CRMC’s hospital visitors are limited to immediate family only, and children should not visit. In certain instances, visitors may be screened or required to wear a mask, gown or gloves while in the facility. Phone, video chat, email or social media communication is, however, encouraged.

Just For Kix announcement

Cindy Clough, executive director at Just For Kix in Brainerd, Friday sent an email to families regarding COVID-19 and how it may affect the Together We Dance competitions and regular classes.

“We are writing to assure you that our company leaders and coaches are reviewing emergency management plans to prepare for the spread of the coronavirus disease (COVID-19). It is going to be a group effort to ensure the health of our athletes/dancers and their families. We want to continue to provide a quality and memorable experience for our families throughout Just For Kix.

“JFK has been and will continue to, closely monitor the evolving status of the coronavirus (COVID-19), as well as continue to follow the recommendations prescribed by the Centers for Disease Control and Prevention. In addition, we are paying close attention to recommendations by states, counties and local government websites where our classes and events are held.”


The email stated as a precautionary measure, the admission tables at all Together We Dance events will be stocked with hand sanitizers.

“We are asking that sick or at-risk individuals stay home,” the email stated. “We are encouraging coaches and personnel to act with precaution. We recommend that another form of acknowledgment is used other than a high five or handshake with teammates. We will discourage the holding hands in awards circles. We will encourage hand washing following routines in which dancers hold hands.”
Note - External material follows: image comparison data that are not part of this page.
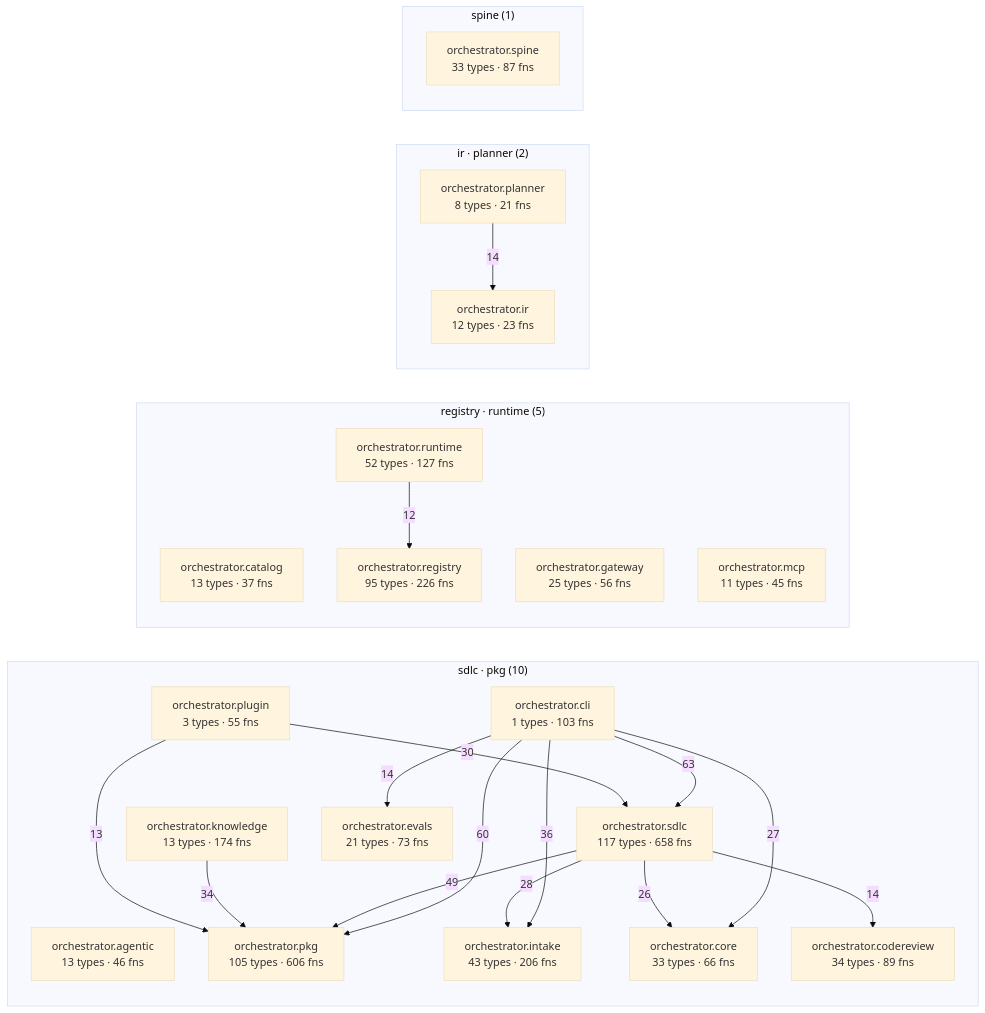
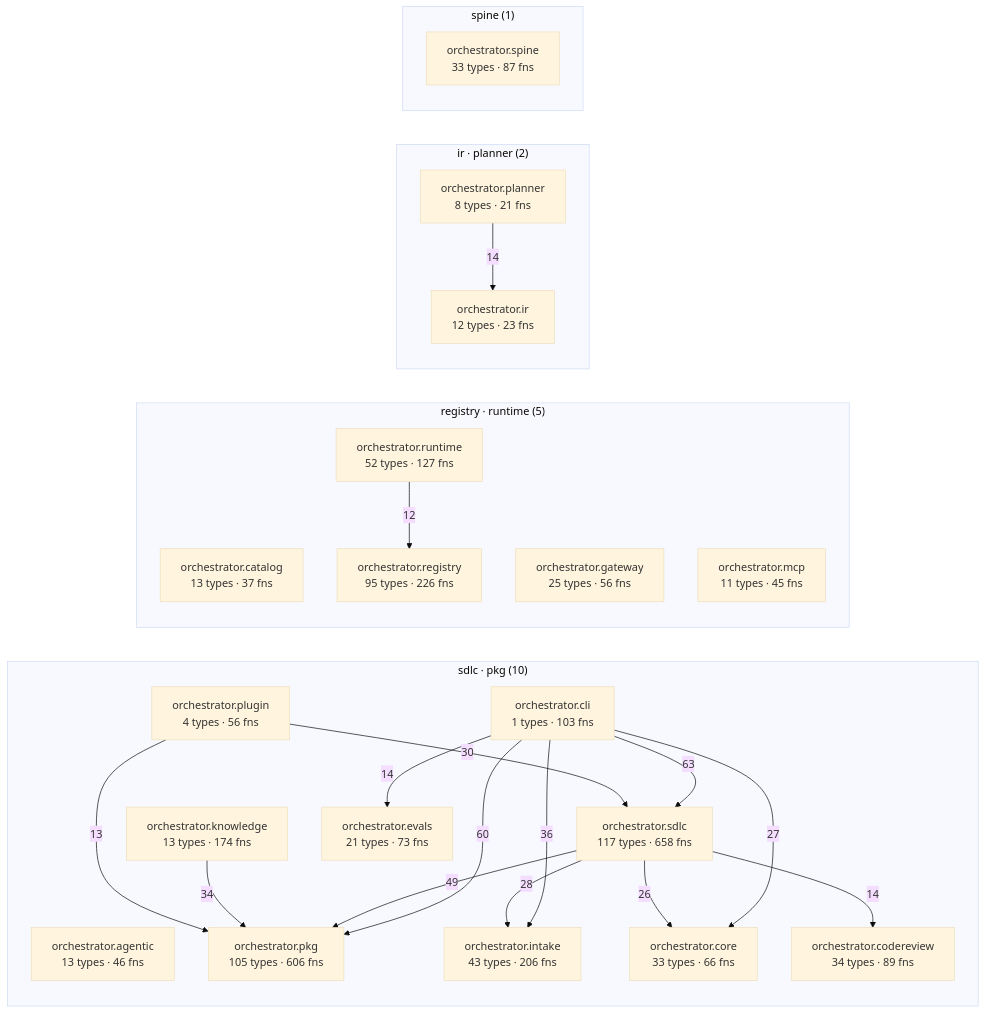
The diagram in episteme/architecture.md (synaptixs/spine), drawn with Mermaid (base theme) before and after one commit. The commit also changed other lines of this file and 18 other files, not shown here.

````diff
--- a/episteme/architecture.md
+++ b/episteme/architecture.md
@@ -54,43 +54,43 @@
 ```mermaid
 flowchart LR
   subgraph c_2["sdlc · pkg (10)"]
     aorchestratoragentic["orchestrator.agentic<br/>13 types · 46 fns"]
     aorchestratorcli["orchestrator.cli<br/>1 types · 103 fns"]
     aorchestratorcodereview["orchestrator.codereview<br/>34 types · 89 fns"]
     aorchestratorcore["orchestrator.core<br/>33 types · 66 fns"]
     aorchestratorevals["orchestrator.evals<br/>21 types · 73 fns"]
     aorchestratorintake["orchestrator.intake<br/>43 types · 206 fns"]
     aorchestratorknowledge["orchestrator.knowledge<br/>13 types · 174 fns"]
     aorchestratorpkg["orchestrator.pkg<br/>105 types · 606 fns"]
-    aorchestratorplugin["orchestrator.plugin<br/>3 types · 55 fns"]
+    aorchestratorplugin["orchestrator.plugin<br/>4 types · 56 fns"]
     aorchestratorsdlc["orchestrator.sdlc<br/>117 types · 658 fns"]
   end
   subgraph c_4["registry · runtime (5)"]
     aorchestratorcatalog["orchestrator.catalog<br/>13 types · 37 fns"]
     aorchestratorgateway["orchestrator.gateway<br/>25 types · 56 fns"]
     aorchestratormcp["orchestrator.mcp<br/>11 types · 45 fns"]
     aorchestratorregistry["orchestrator.registry<br/>95 types · 226 fns"]
     aorchestratorruntime["orchestrator.runtime<br/>52 types · 127 fns"]
   end
-  subgraph c_7["ir · planner (2)"]
+  subgraph c_6["ir · planner (2)"]
     aorchestratorir["orchestrator.ir<br/>12 types · 23 fns"]
     aorchestratorplanner["orchestrator.planner<br/>8 types · 21 fns"]
   end
-  subgraph c_10["spine (1)"]
+  subgraph c_9["spine (1)"]
     aorchestratorspine["orchestrator.spine<br/>33 types · 87 fns"]
   end
   aorchestratorcli -->|63| aorchestratorsdlc
   aorchestratorcli -->|60| aorchestratorpkg
   aorchestratorsdlc -->|49| aorchestratorpkg
   aorchestratorcli -->|36| aorchestratorintake
   aorchestratorknowledge -->|34| aorchestratorpkg
   aorchestratorplugin -->|30| aorchestratorsdlc
   aorchestratorsdlc -->|28| aorchestratorintake
   aorchestratorcli -->|27| aorchestratorcore
   aorchestratorsdlc -->|26| aorchestratorcore
   aorchestratorcli -->|14| aorchestratorevals
   aorchestratorplanner -->|14| aorchestratorir
   aorchestratorsdlc -->|14| aorchestratorcodereview
   aorchestratorplugin -->|13| aorchestratorpkg
   aorchestratorruntime -->|12| aorchestratorregistry
 ```
````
Just For Kix suggested coaches should educate dancers on precautionary measures and keep practice and performance areas clean. Dancers were advised to not share water bottles, towels and other personal items, and also not to lick their hands and wipe their shoes — some do this when they worry the floor is slippery, JFK stated.

Essentia Health-St. Joseph's Medical Center

E-Visits at Essentia Health

Essentia Health-St. Joseph’s Medical Center officials asked anyone suspecting they may have COVID-19 to call first, so they can appropriately triage them to areas where they would be best screened. This helps reduce the risk of exposure, along with electronic doctor visits.

Essentia Health emailed a reminder Thursday for people to remember to use its E-Visit services to treat the following conditions:

  • Allergy symptoms, like sneezing, runny nose, or eye irritation;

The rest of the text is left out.